I can't watch that because I inevitably end up withdrawing into my shell and hiding out with my emotions for at least hours, sometimes days.
My window into the world is Facebook and I have tailor made my newsfeed to only show me things I am interested in. I think this is fabulous, except for days like today.
Today was very different.
Today I found out that one of my role models and inadvertent mentors left this world for good.
When I powered up my phone, the first thing I saw was a text message from my best friend.
"David bowie died yesterday. :'("
I thought I had misread this.
I didn't even have both eyes open yet and it's my rule that if I still have one eye closed, I can go back to sleep. When the meaning behind the text actually sank in, both eyes popped wide open and disbelief set in.
My Facebook feed confirmed it.
How horribly sad. I lay there just waking up and thought how horrible it must be for his family.
Then the reality began to dawn on me:
DAVID BOWIE was dead.
Ziggy Stardust was dead.
Aladdin Sane was dead.
The Thin White Duke was dead.
Jareth, the Goblin King was dead.
The first and the last one hit me hardest.
I was surprised by my reaction. Anyone who knows me, knows I am not one to have what I would consider to be "role models." I'm very much my own person, so much to the extent that it has caused a fair share of emotional stress in the past. I have people that I respect, but not a lot of people that I like enough to emulate or put on a pedestal. In this way I am very much my Capricorn sun sign, yet today as I'm laying in bed, I felt a giant black hole open up inside my chest and I started to cry.
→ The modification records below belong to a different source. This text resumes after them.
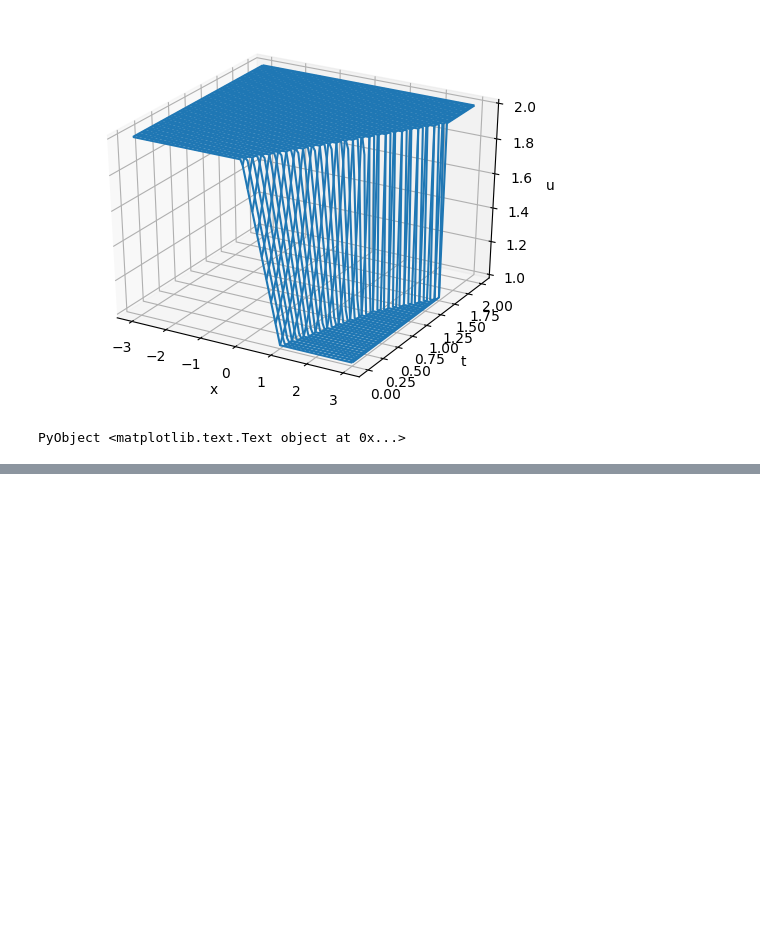
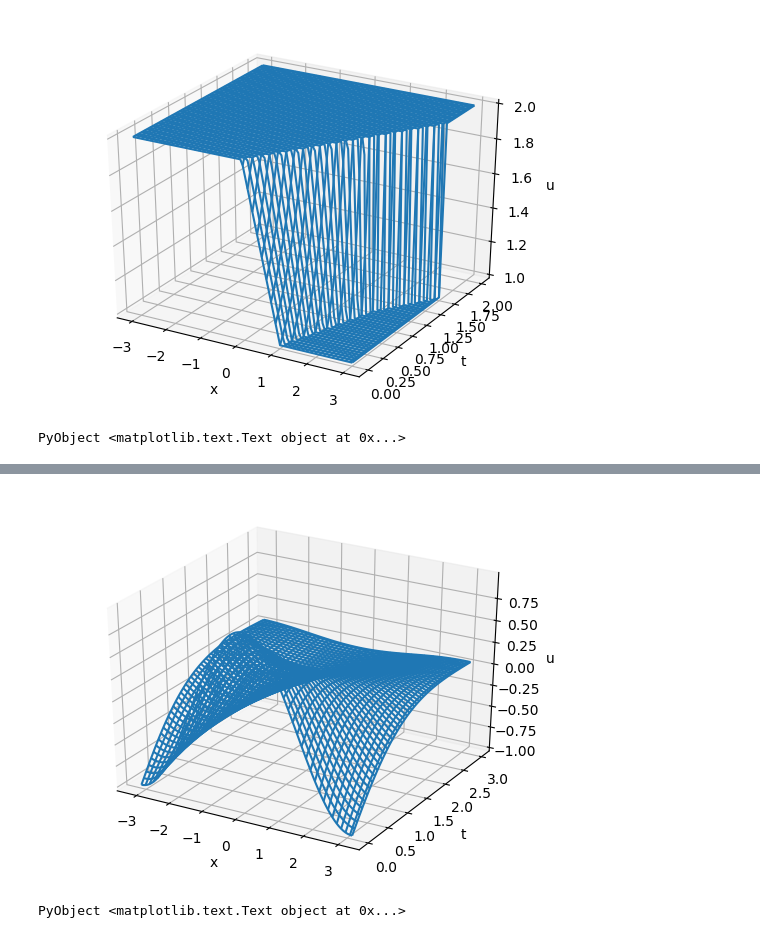
Before and after one commit to ivanslapnicar/Matematika-posebna_poglavlja, a Jupyter notebook: src/MPP07b_Nelinearni_valovi.ipynb, the cells around one changed output, grey strips where cells are left out. Saved outputs shown, nothing was run; the diff lists cells and outputs as text; code cells hidden in the pictures; blank space fills up the shorter version.

```diff
--- a/src/MPP07b_Nelinearni_valovi.ipynb
+++ b/src/MPP07b_Nelinearni_valovi.ipynb
@@ -176,0 +362,22 @@ PyObject <matplotlib.text.Text object at 0x...>
+# %%
+# Nacrtajmo rješenje
+c=1
+ν=1
+A=1
+k=1
+
+gridsize=100
+x=linspace(-pi,pi,gridsize)
+t=linspace(0,3,gridsize)
+X=repmat(x,1,gridsize)
+T=repmat(t',gridsize,1)
+#u(x,t)=x<2*t?2:x>t+1?1:(2-x)/(1-t)
+#U=[u(X[i,j],T[i,j]) for i=1:gridsize,j=1:gridsize]
+U=A*exp.(-ν*k^2*T).*cos.(k*(X-c*T))
+mesh(X,T,U)
+xlabel("x")
+ylabel("t")
+zlabel("u")
+# %% [output]
+[figure, added]
+PyObject <matplotlib.text.Text object at 0x...>
```
Also changed, not shown: parts of 10 cells of this notebook.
My first thought was, "alright, buddy, suck it up," but then I remembered sitting in the living room of my childhood home, Labyrinth on the television. The ending credits rolling on the screen and me pushing rewind on the VCR and dancing around the room with excitement while I listened to the loud whirring sound that the tape made as it exchanged spools. And then that defining CLICK that meant it was ready to go again and me exuberantly pushing PLAY so that I could watch the Goblin King dance with all of his minions for the umpteenth time that day.
I was six years old.
So, today, I decided to let myself cry a little for the loss of a big part of my childhood.
I let myself cry for the loss of a man who created a stability for me when I was a kid and even through my teens and early twenties.
The thing is- I didn't even realize any of this until this morning when I got that text message.
I never analyzed my relationship to this man I had never met or the character he played in one of my all time favorite (especially during my childhood) movies. The emotions that welled up in me at the news of his passing were INTENSE so I decided I should look at it a little closer.
What I found was interesting.
David Bowie helped define my identity.
His character in Labyrinth, which I clearly remember once watching 11 times in two days, introduced me not only to the idea of magic (which is pretty much how I make my living as an adult) but to the idea that gender stereotypes could be broken.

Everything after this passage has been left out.